The description and analysis of intermediate- to large-scale rock structures. Topics include the analysis and graphical representation of stress and strain in rocks, deformation mechanisms and fabric development, the geometry and mechanics of folding and faulting, and structures related to intrusive bodies. Geologic map interpretation and cross-section construction are used to analyze the structural geology of selected regions. Three lectures and one three-hour lab per week; field trip(s). Prerequisite: Geology 227 or 350.
430 Cordilleran Tectonics
3; not offered 2015-16
An in-depth study of the tectonic events that shaped the western United States. A review of plate tectonic theory emphasizing plate interactions and orogenesis and the tectonic evolution of the western U.S. beginning with the amalgamation of Precambrian basement and ending with the development of the San Andreas transform and Cascadia subduction systems. Each week two class periods are devoted to lectures, discussions and student presentations. The third class period is reserved for practical exercises, particularly geologic map interpretation. There is one required weekend field trip. Prerequisite: Geology 227.
x, 3 Kimball
An investigation of Earth’s origin and systems using the principles of equilibrium, thermodynamics, diffusion, oxidation-reduction, solution chemistry, and isotope geochemistry. Among the concepts studied will be statistical analysis of geochemical data, pressure-temperature conditions of mineral formation, weathering of minerals, dating rocks by radioactive decay, stable isotopes, water chemistry, and environmental geochemistry. May incorporate use of analytical equipment such as the Scanning Electron Microscope and Portable X-Ray Fluorescence Spectroscope. Prerequisites: Geology 110, 120, or 210, Geology 343, and Chemistry 126 or 140, or consent of instructor.
470 Senior Seminar
x, 1 Nicolaysen
Seminar on various topics in the earth sciences. Topics to be chosen by the instructors, but are likely to include discussions of the history of geology, controversial principles of geology (such as uniformitarianism), and the ethics of the profession of geology. Students are expected to complete assigned readings and make an oral presentation. Required of all senior geology majors and combined majors.
480 Field Mapping
1-4; not offered 2015-16

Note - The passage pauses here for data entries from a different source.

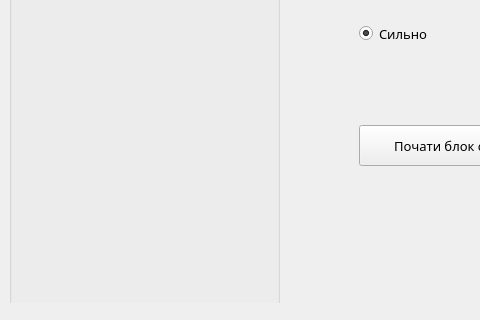
Above: main.ui from Spalletto/programmer-skills before the change; both pictures show x 0 to 480 and y 214 to 534 of the 1109 by 534 pixel window. Below: the same form after it.
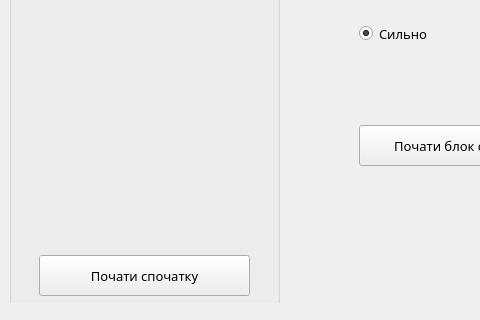
That is the form after the change. The open tabs and pages were chosen to show the change.

Commit message: added restart game button

```diff
--- a/main.ui
+++ b/main.ui
@@ -188,6 +188,24 @@
         <string>Користувач -</string>
        </property>
       </widget>
+      <widget class="QPushButton" name="restart_game_button">
+       <property name="geometry">
+        <rect>
+         <x>30</x>
+         <y>460</y>
+         <width>211</width>
+         <height>41</height>
+        </rect>
+       </property>
+       <property name="font">
+        <font>
+         <family>Fira Code Light</family>
+        </font>
+       </property>
+       <property name="text">
+        <string>Почати спочатку</string>
+       </property>
+      </widget>
      </widget>
      <widget class="QLabel" name="question_label">
       <property name="geometry">
```
Left out of the diff: 4 changed lines with no effect on the pictures. The commit also changes 2 other files.
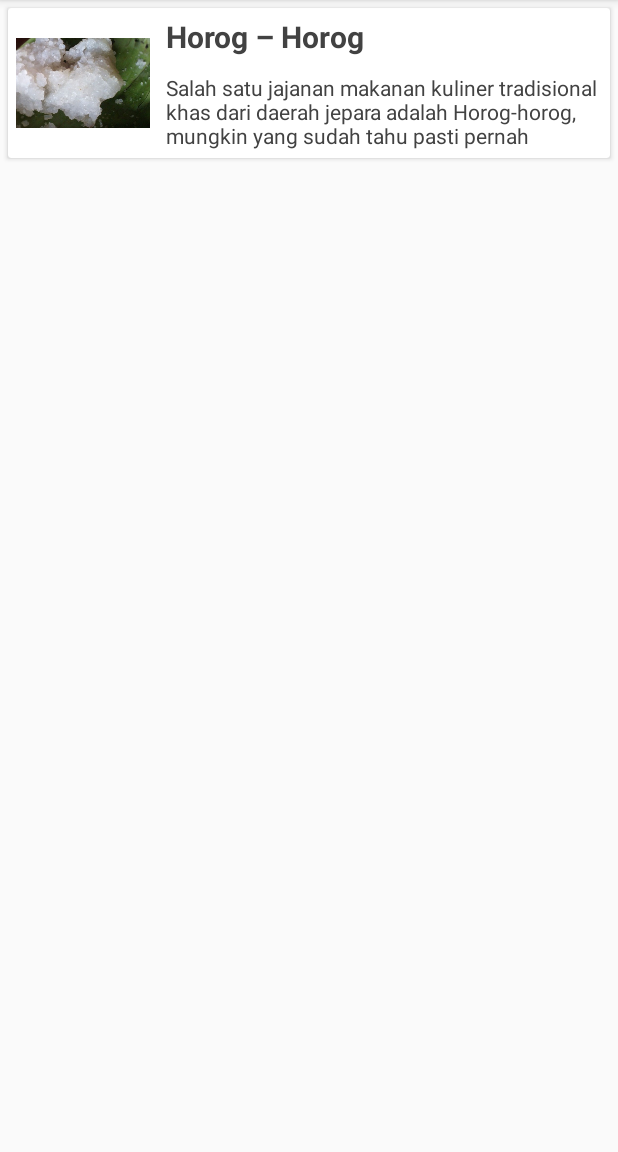
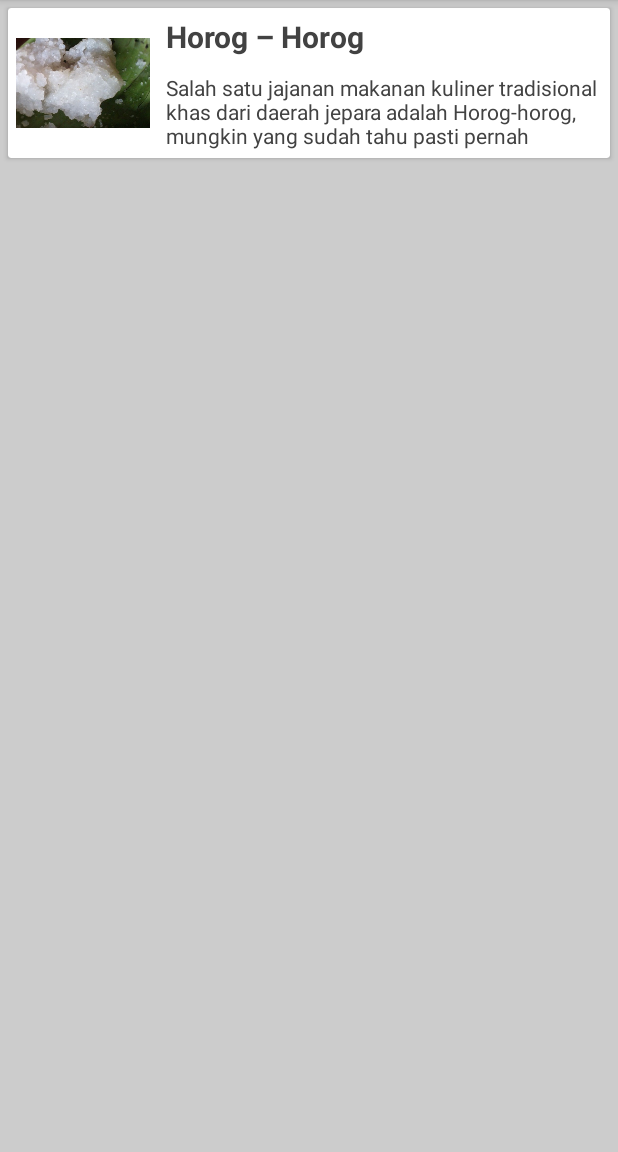
Before and after one commit to cipow/ResepMakanan, an Android app: the screen it shows after launch (MainActivity), on a phone screen of 412 x 824 dp, the part 84-1236 px from its top. Run offline under Robolectric (Android 15) with nearby library versions, the phone set to English and light mode, and no system bars.

Commit message:
add color grey

```diff
--- a/app/src/main/res/layout/activity_main.xml
+++ b/app/src/main/res/layout/activity_main.xml
@@ -5,7 +5,8 @@
     android:layout_width="match_parent"
     android:layout_height="match_parent"
     android:orientation="vertical"
-    tools:context="com.example.cipowela.resepmakanan.MainActivity">
+    tools:context="com.example.cipowela.resepmakanan.MainActivity"
+    android:background="@color/colorGrey" >
 
     <android.support.v7.widget.RecyclerView
         android:id="@+id/tampilanRV"
--- a/app/src/main/res/values/colors.xml
+++ b/app/src/main/res/values/colors.xml
@@ -3,4 +3,5 @@
     <color name="colorPrimary">#3F51B5</color>
     <color name="colorPrimaryDark">#303F9F</color>
     <color name="colorAccent">#FF4081</color>
+    <color name="colorGrey">#cccccc</color>
 </resources>
```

An advanced course in geological field methods. In a typical course students make maps in stratified and crystalline terranes, with rocks in varying degrees of deformation. Maximum of nine credits. Prerequisites: Geology 227, 343, 346, 420, and consent of department. Note: Geology 480 is not regularly offered by Whitman College. Students wishing to complete major requirements with a field experience should plan to complete an approved summer field course offered by another collegiate institution.
490 Senior Research
1-3, 1-3 Staff
A project involving field and laboratory research in the geological sciences. Written and oral reports are required during the senior year. Maximum of six credits. Prerequisite: consent of instructor.
498 Honors Thesis
2-3, 2-3 Staff
Designed to further independent research or projects leading to the preparation of an undergraduate thesis. Required of and limited to senior honors candidates in geology. Prerequisite: admission to honors candidacy.